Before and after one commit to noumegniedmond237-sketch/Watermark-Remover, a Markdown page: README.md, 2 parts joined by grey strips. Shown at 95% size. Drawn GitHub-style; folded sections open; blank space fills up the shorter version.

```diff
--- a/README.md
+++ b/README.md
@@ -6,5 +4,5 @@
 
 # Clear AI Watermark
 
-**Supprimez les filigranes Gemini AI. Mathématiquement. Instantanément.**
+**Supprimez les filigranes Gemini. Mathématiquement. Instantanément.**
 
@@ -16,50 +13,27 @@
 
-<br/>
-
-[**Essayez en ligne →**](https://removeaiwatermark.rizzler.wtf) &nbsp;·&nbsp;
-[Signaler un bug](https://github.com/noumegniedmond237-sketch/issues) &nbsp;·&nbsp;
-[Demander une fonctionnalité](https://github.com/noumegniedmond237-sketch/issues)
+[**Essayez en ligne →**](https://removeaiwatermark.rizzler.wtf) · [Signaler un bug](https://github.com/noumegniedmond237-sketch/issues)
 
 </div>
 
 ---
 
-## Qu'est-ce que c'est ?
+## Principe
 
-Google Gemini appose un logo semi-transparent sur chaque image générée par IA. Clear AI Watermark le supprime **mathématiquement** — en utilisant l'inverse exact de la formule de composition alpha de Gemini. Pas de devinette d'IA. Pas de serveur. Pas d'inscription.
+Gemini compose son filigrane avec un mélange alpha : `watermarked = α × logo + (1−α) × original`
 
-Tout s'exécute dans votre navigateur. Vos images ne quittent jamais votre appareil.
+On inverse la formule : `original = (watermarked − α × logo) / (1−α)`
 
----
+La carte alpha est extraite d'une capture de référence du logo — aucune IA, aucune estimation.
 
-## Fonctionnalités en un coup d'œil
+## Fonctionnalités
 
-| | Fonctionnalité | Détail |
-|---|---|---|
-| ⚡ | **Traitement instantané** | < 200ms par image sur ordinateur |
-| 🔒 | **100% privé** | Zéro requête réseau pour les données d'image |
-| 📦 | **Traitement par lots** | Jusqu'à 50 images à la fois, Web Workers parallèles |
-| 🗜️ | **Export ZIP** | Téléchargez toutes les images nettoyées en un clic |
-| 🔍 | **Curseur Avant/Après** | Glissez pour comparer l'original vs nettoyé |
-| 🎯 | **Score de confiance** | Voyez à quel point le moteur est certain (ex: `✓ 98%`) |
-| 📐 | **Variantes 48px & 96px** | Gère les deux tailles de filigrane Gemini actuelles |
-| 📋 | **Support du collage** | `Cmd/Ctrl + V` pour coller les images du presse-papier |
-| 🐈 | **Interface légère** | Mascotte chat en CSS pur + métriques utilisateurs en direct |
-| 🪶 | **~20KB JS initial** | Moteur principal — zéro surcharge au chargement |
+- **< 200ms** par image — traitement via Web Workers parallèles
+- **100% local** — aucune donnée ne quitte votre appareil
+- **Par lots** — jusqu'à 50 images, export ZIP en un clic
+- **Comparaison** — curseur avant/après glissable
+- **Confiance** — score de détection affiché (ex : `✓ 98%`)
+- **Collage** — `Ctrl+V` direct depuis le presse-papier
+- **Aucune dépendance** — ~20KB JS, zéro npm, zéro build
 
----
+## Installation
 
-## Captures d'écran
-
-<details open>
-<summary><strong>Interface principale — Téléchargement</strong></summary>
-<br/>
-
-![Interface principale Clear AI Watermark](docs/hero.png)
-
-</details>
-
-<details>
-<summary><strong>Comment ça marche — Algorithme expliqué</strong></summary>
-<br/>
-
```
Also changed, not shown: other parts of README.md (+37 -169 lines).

* * *

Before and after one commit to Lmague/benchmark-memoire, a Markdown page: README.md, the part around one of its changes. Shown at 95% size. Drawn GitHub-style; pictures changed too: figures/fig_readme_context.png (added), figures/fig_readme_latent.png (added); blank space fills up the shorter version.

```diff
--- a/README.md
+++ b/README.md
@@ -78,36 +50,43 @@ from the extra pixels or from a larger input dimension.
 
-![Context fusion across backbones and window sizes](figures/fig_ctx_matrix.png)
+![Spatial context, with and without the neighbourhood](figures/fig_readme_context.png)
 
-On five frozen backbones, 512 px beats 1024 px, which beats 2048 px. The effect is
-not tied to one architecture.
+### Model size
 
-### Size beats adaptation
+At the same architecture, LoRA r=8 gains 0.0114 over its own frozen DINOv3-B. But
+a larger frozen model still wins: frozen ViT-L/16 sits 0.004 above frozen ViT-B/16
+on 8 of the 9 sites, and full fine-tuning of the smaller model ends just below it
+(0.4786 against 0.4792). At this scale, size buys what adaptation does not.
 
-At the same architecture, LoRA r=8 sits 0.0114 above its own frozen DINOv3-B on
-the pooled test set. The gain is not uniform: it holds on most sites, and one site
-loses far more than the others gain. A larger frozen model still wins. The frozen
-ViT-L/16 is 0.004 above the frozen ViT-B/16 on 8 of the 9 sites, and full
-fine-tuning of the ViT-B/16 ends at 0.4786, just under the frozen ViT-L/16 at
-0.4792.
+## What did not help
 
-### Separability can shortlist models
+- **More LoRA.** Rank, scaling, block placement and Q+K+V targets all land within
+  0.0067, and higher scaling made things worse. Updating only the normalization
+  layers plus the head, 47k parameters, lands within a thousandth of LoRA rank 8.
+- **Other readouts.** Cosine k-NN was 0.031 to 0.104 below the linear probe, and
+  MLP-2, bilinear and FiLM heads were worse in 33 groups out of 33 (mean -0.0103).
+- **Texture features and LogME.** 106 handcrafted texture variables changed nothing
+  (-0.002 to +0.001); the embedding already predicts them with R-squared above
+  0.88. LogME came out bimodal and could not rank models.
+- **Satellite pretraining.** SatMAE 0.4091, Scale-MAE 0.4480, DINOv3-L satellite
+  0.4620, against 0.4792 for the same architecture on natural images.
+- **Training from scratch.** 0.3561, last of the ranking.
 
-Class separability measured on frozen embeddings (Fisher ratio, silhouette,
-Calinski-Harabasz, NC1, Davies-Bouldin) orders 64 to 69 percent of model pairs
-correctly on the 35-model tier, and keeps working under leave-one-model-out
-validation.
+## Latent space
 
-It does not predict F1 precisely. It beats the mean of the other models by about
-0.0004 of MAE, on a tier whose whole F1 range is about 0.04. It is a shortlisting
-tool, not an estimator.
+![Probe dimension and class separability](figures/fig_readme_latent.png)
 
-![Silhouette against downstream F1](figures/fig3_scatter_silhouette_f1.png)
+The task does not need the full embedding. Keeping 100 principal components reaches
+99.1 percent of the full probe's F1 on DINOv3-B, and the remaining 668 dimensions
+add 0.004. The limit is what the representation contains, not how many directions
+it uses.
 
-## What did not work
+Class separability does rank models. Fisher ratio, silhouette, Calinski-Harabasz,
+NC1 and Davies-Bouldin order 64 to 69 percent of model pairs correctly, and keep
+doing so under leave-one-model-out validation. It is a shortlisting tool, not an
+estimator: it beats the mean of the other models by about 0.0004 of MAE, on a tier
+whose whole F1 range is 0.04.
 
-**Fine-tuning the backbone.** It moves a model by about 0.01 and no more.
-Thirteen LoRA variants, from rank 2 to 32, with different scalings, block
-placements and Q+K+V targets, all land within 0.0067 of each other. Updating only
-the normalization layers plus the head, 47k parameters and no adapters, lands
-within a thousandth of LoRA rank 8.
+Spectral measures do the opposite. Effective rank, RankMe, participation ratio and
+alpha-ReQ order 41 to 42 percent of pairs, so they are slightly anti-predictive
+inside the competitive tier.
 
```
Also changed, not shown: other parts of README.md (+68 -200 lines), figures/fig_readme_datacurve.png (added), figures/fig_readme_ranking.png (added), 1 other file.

[Goal of the exercise]
Lines that contain "targets" are the result; find them in the entries above and copy each one.

[Task output]
+- **More LoRA.** Rank, scaling, block placement and Q+K+V targets all land within
-placements and Q+K+V targets, all land within 0.0067 of each other. Updating only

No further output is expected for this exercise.